Pakistan has experienced a series of hazards in recent years. Drought-like conditions, which began in late 2018 and continued through 2019, affected five million people with 2.1 million people targeted for humanitarian assistance. This was followed by a winter emergency affecting one million people across much of the western part of the country. The worst desert locust infestation in 27 years was declared a national emergency by the Government in January 2020.
This was followed with the Coronavirus Disease 2019 (COVID-19) pandemic, which began in February 2020 and contributed to health and economic shocks, a disruption in education, and increased food insecurity. In September 2020, the Government declared a national emergency due to heavy monsoon rains that triggered major floods in Sindh Province and affected an estimated 2.4 million people.

The Government of Pakistan has a strong disaster management foundation built around the National Disaster Management Authority (NDMA), the Provincial Disaster Management Authorities (PDMA), and national legislation from 2010. In addition, the Government has well-established national development and disaster risk reduction frameworks, including the Pakistan Vision 2025, the National Disaster Management Plan (NDMP) 2012-2022, and National Flood Protection Plan (IV) (NFPPIV) 2015-2025. Humanitarian partners also work across different areas to ensure alignment of response with Government activities. The United Nations (UN) and humanitarians work closely with the NDMA, PDMA, Line Ministries, and the National Disaster Risk Management Fund (NDRMF) in support of these initiatives.

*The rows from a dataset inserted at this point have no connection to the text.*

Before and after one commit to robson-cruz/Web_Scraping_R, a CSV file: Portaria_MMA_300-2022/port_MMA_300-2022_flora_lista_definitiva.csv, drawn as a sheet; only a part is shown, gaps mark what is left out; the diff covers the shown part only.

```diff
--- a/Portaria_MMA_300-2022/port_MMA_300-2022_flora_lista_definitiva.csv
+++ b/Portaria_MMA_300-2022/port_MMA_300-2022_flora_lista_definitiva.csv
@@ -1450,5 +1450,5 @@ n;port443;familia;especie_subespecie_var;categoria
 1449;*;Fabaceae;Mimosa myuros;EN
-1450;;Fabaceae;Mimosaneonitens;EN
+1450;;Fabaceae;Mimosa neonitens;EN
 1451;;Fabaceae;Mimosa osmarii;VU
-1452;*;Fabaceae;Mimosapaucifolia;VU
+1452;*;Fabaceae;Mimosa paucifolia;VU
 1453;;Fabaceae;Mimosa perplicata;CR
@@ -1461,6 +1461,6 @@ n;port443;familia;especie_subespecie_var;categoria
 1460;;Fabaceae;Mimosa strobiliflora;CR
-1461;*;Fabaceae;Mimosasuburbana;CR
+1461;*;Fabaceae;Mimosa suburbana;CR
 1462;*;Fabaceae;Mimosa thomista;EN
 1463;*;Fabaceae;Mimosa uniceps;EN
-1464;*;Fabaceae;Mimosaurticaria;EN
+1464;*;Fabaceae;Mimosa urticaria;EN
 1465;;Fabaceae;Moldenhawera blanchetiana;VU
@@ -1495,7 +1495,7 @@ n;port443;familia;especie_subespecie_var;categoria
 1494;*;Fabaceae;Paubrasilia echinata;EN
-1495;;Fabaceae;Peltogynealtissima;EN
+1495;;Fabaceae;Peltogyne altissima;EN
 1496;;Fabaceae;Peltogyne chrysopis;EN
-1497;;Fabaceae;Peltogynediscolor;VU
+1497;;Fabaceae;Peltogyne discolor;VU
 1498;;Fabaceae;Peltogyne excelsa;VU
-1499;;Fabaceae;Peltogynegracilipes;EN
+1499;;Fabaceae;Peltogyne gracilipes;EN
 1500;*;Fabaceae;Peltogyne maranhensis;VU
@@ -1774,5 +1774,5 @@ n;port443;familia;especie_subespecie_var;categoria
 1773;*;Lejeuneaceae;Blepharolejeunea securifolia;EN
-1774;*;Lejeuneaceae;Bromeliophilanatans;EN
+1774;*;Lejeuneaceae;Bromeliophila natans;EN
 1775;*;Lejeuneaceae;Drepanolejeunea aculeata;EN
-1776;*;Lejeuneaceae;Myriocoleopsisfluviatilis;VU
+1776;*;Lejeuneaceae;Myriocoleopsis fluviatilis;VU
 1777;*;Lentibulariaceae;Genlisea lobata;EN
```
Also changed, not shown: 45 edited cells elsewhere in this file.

The Government of Pakistan, with support from international and national humanitarian and development partners, responded to the pandemic by strengthening response coordination, case management, disease surveillance, and testing services in laboratories, health systems and community mobilization to brace for the impact of COVID-19. The UN is working with the federal and provincial governments at multiple levels to aid coordinated management of COVID-19 preparedness and response. Through coordination mechanisms, the UN Office for the Coordination of Humanitarian Affairs (OCHA) has supported the Humanitarian Coordinator and Humanitarian Country Team by implementing the Global Humanitarian Response Plan, including supporting coordination structures at national and provincial levels through working groups with NDMA/PDMAs and relevant ministries and line departments.

Several agencies - including the World Bank, World Food Program (WFP), the UN High Commissioner for Refugees (UNHCR), United Nations Population Fund (UNFPA), the Food and Agriculture Organization of the UN (FAO), UN Children’s Fund (UNICEF), UN Women, and others - have coordinated in the country to achieve these goals and lessen the burden. For example, UNICEF has focused its Water, Sanitation, and Hygiene (WASH) response and capacity-building support by concentrating WASH/Infection Prevention and Control (IPC) interventions in 20 of 27 high-burden districts. This activity included drafting the National WASH/IPC COVID-19 Preparedness and Response Plan. Almost nine million people in the country have been supported with hygiene promotion services including COVID-19 prevention and control information, with close to five million people utilizing the additional handwashing stations in affected areas.